Honda, like most other major automakers in Japan and Korea, is still very much invested in fuel cell hydrogen powertrains, which has resulted in little development in battery-powered vehicles.

While the company is apparently not ready to give up on fuel cell, they announced plans to “strengthen the development” of battery vehicles and that they will unveil a new electric vehicle this autumn.

The company made a rare step into the electric vehicle segment in a long time this year with all-electric and plug-in electric versions of its Clarity sedan.

The all-electric Clarity is currently seen as too expensive for its range and it will be difficult for it to compete against vehicles like the Chevy Bolt EV, Tesla Model 3, or even the Hyundai Ioniq or the Nissan Leaf.

As part of its Vision 2030 strategy plan unveiled today, Honda announced an increased research and development effort in electric vehicles and self-driving technology.

They disclosed their timelines for level 4 self-driving for 2025 and level 3 autonomous driving in 2020:

Those timelines are significantly behind most of what the industry has been guiding.

More directly related to electric vehicles, Honda President and CEO Hachigo-san mentioned that they plan to unveil a new battery-powered vehicle by the end of the year.

Hachigo-san said (via AutoExpress):

“We will strengthen the development of fuel cell vehicles as well as battery electric vehicles. In addition to a China-exclusive model scheduled to go on sale in 2018, a dedicated EV model for other regions is under development.
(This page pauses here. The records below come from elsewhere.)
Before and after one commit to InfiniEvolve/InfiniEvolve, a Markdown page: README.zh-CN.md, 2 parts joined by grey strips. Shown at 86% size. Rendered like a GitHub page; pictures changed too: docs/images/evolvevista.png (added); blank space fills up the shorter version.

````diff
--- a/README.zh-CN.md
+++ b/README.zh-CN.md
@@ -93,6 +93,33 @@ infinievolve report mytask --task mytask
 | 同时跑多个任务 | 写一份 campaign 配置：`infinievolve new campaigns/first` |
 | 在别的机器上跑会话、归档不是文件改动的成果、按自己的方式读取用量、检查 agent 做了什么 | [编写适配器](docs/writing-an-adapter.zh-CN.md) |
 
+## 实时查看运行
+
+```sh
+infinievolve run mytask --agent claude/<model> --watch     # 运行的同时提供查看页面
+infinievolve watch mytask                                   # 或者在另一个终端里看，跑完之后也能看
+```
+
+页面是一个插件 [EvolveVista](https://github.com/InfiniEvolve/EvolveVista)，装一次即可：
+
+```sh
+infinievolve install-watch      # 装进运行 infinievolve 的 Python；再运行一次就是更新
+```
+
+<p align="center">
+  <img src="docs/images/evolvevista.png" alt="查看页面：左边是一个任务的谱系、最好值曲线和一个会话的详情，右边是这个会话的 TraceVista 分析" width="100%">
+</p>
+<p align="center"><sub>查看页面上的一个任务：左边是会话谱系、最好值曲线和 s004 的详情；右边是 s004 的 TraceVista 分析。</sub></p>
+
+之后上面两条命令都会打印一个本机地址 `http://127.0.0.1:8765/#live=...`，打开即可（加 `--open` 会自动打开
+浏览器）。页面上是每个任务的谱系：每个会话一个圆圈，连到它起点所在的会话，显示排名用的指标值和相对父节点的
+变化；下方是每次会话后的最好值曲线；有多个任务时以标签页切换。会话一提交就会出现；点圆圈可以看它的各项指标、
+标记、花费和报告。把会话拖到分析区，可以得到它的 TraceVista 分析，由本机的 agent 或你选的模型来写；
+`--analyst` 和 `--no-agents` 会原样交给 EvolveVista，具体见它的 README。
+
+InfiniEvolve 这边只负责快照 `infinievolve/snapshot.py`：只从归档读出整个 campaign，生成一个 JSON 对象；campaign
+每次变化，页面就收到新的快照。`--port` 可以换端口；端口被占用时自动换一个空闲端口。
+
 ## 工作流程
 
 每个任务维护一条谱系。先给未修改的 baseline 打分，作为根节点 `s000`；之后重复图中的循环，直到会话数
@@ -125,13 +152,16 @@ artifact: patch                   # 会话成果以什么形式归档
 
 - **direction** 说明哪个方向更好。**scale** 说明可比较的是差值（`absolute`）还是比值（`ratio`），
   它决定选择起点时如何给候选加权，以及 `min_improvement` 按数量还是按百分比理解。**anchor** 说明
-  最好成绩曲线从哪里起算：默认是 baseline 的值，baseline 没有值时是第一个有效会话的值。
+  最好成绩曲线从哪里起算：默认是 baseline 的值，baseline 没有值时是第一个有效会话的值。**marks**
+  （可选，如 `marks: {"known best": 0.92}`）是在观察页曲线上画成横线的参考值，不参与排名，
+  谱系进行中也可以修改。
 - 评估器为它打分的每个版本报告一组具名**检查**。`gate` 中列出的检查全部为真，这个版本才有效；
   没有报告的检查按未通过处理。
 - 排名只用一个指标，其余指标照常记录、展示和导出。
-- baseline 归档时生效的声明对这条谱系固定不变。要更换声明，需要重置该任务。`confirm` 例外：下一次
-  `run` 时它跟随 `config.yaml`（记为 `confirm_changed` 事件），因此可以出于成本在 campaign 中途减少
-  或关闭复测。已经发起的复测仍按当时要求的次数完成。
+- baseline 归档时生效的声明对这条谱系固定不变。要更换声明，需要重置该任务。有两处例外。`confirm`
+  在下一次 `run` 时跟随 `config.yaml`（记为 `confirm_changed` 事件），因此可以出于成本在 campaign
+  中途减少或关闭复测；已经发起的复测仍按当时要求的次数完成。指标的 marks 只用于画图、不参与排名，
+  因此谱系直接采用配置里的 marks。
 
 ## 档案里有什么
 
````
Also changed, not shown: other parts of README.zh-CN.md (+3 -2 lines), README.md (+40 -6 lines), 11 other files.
We will introduce this model at an auto show this autumn.”

As we recently reported, China-exclusive electric cars are popular with foreign automakers due to the country’s new ZEV mandate, but a new EV platform for other regions is new.

An auto show this autumn could likely mean Frankfurt Motor Show, where we could get to see this vehicle.

The new EV is expected to have a long range and feature high-speed charging.

CEO Hachigo-san also added that he expects that two-thirds of Honda’s global sales to be made up of “electrified vehicles.” The breakdown is even more interesting though: 50% would be hybrids (HEV) and another 15% would consist of plug-in hybrid models (PHEV), all-electric (BEV) and fuel cell vehicles.

We recently shared reports pointing toward most vehicles being entirely powered by batteries around the same time, but Honda considered even hybrids, which are purely powered by gas, to be “electrified vehicles.”